If I could crystalize years of accumulated observations about healthcare messaging down to its essence, and then give some advice, I would say something like this: Don’t pretend at complexity because you think it will be seen as a marker of quality. True quality is intuitive, easy to understand, its benefits readily apparent.
That said, getting from the state of thinking, “What this product does is super complex” to an intuitive, easy-to-understand message you can take into your marketing is pretty hard. It takes years of experience wading through the complexities of healthcare to find the core story, as well as a talent for messaging itself.
You know that old writer’s apology? — I would have written you a shorter letter, but I didn’t have the time. The quip (originally attributed to Blaise Pascal) has endured because it’s true: Distilling complex ideas down to their essence is very hard work that takes time and experience.
That said, I can offer some hope. By the end of this post you’ll understand more about how to create great healthtech content than you did before.
Healthcare is actually not that complex
Let’s start with the fact that much of healthcare boils down to two goals: taking care of patients or taking care of the people taking care of patients. Healthtech usually helps do both, enabling clinicians to better take care of patients, or supporting those clinicians to do something faster, more efficiently, or better.
The communication surrounding the tech should be as simple as those two details: caring for patients, or supporting those who do.
The further you stray from those messages, the increasing likelihood you’re going to get into trouble with your marketing.
Let’s revisit another relevant adage: Every value proposition in business is either about saving you time or saving you money. Of course, in healthcare, many business propositions also help you make money, whether that’s billing for services, a better process for collections, or opening up new markets in telehealth. But why do these products, services, and software platforms exist in the first place? To take care of patients, or support those who do.
So why does marketing in healthcare technology often seem so complex? Well, you’re partially to blame, because it’s made that way by everyone who works in healthcare.
Factors making healthtech marketing seem so complex
A big reason why healthtech marketing can often seem so complex is simply that the healthcare industry is itself akin to an intertwined thicket of competing silos, overlapping regulations, and oftentimes outright crazy incentives. And the deeper you go, the more you realize how dizzyingly complex it can all get.

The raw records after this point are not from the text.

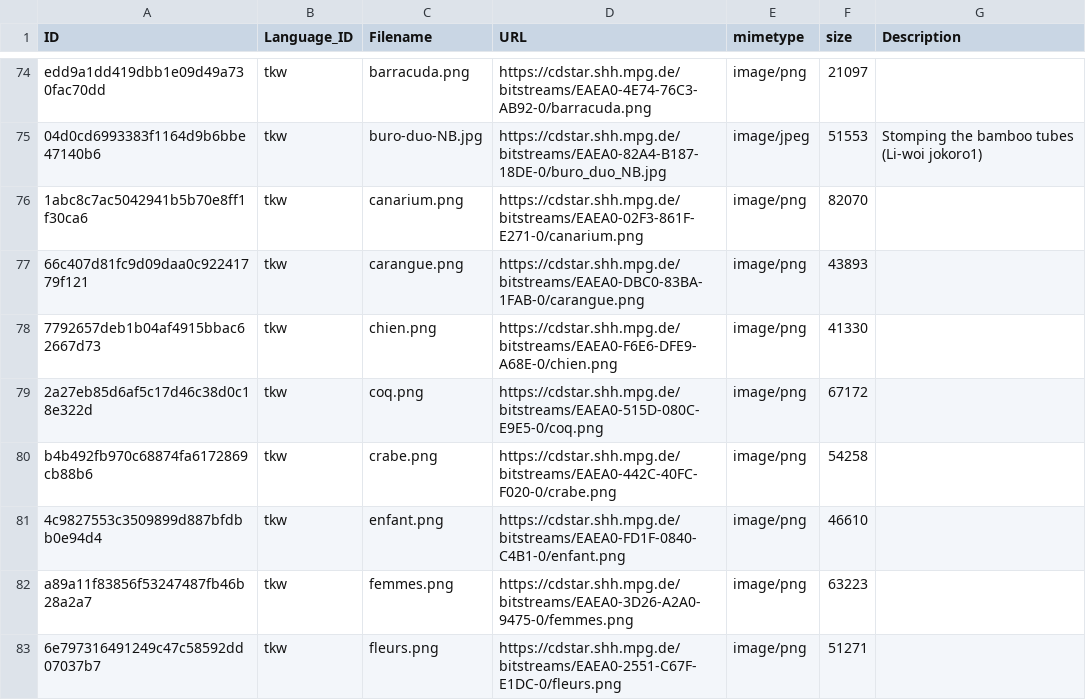
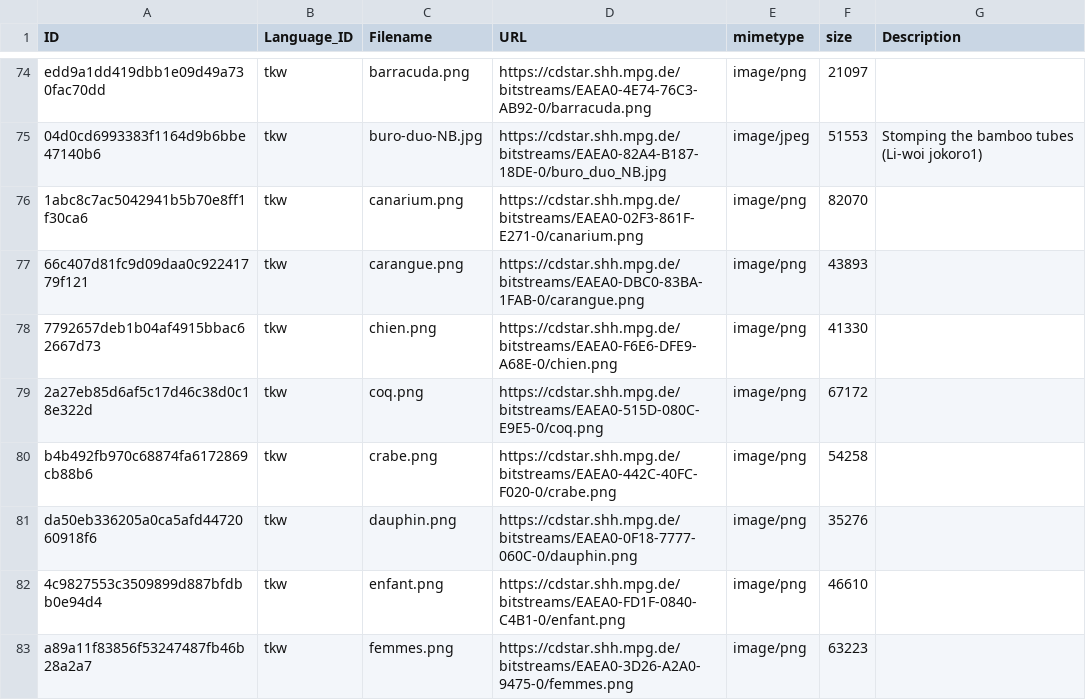
Before and after one commit to dictionaria/teanu, a CSV file: cldf/media.csv, drawn as a sheet; only a part is shown, gaps mark what is left out; the shorter side is filled out with more unchanged rows.

```diff
--- a/cldf/media.csv
+++ b/cldf/media.csv
@@ -80,2 +80,3 @@ edd9a1dd419dbb1e09d49a730fac70dd,tkw,barracuda.png,https://cdstar.shh.mpg.de/bit
 b4b492fb970c68874fa6172869cb88b6,tkw,crabe.png,https://cdstar.shh.mpg.de/bitstreams/EAEA0-442C-40FC-F020-0/crabe.png,image/png,54258,
+da50eb336205a0ca5afd4472060918f6,tkw,dauphin.png,https://cdstar.shh.mpg.de/bitstreams/EAEA0-0F18-7777-060C-0/dauphin.png,image/png,35276,
 4c9827553c3509899d887bfdbb0e94d4,tkw,enfant.png,https://cdstar.shh.mpg.de/bitstreams/EAEA0-FD1F-0840-C4B1-0/enfant.png,image/png,46610,
```
Also changed, not shown: cldf/entries.csv, 8 other files.
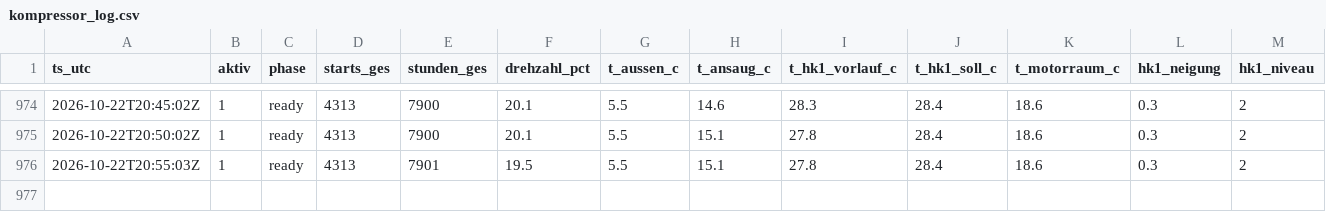
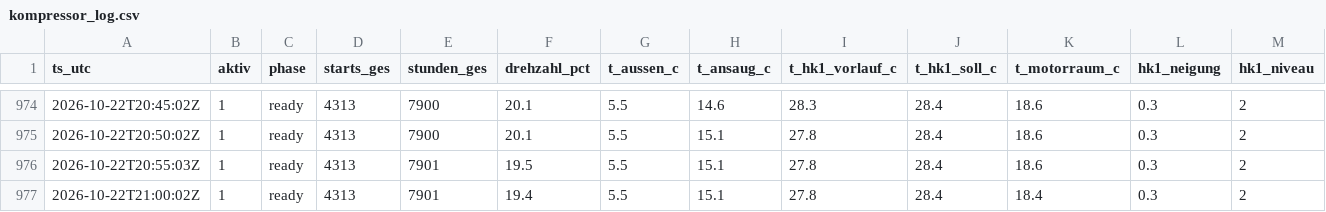
Before and after one commit to SchroedingerTh/viessmann-log, a CSV file: kompressor_log.csv, drawn as a sheet; only a part is shown, gaps mark what is left out.

Commit message:
poll 2026-10-22T21:00Z [skip ci]

```diff
--- a/kompressor_log.csv
+++ b/kompressor_log.csv
@@ -976 +976,2 @@ ts_utc;aktiv;phase;starts_ges;stunden_ges;drehzahl_pct;t_aussen_c;t_ansaug_c;t_h
 2026-10-22T20:55:03Z;1;ready;4313;7901;19.5;5.5;15.1;27.8;28.4;18.6;0.3;2
+2026-10-22T21:00:02Z;1;ready;4313;7901;19.4;5.5;15.1;27.8;28.4;18.4;0.3;2
```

Healthcare is a little over one-sixth of the U.S. economy, accounting for 18 percent of our country’s GDP. That’s in part because healthcare is so expensive, but it’s also because healthcare is a series of industries layered on top of other industries, usually one trying to help another through a particular regulatory hurdle.
I once saw a healthtech product whose marketing team had described it like this:
A dynamic web-based technology that provides hospitals with a powerful solution to effectively manage the time-sensitive and complex workflow and documentation requirements needed to satisfy RAC record requests, process determination letters and navigate the multi-tiered rebuttal and appeal process.
Did you even finish reading that? This is what the product description was trying communicate: This is a software product that manages a workflow around avoiding a particular type of government audit, which itself exists to unearth fraud in Medicare billing — fraud that exists because of other regulatory complexities that make it easier than it should be to over bill the government for healthcare.
Or, to simplify: this product helps your healthcare organization get better at managing RAC audits, which saves you time and money, so you can focus more on patient care.
Always come back to patient care in your messaging
Think of your marketing communications like a game of Six Degrees of Kevin Bacon, except Kevin Bacon is patient care. No matter where you are in the healthcare world, trace your path back to patient care in as few steps as possible.
After all, what is healthcare about if not taking care of patients or helping people live longer and healthier lives? And what is healthtech about if not leveraging the power of technology for the same purposes?
Like I said at the beginning: This isn’t easy. Simplifying the message for complex healthcare products takes experience, skill, and commitment.
Plus there are forces everywhere conspiring to muck it up, make it complicated, or divorce your product from your purpose. Don’t succumb to those forces.
Just remember, the problem your healthtech addresses may feel incredibly complex because the problems in healthcare really are complicated. Yet the goal of your marketing is to connect the solution back to patient care and to tell the story of how it helps take care of patients or helps those who do.
Interested in creating remarkable content in healthtech? Download our eBook: Creating Remarkable Content: The Definitive Guide for HealthTech Companies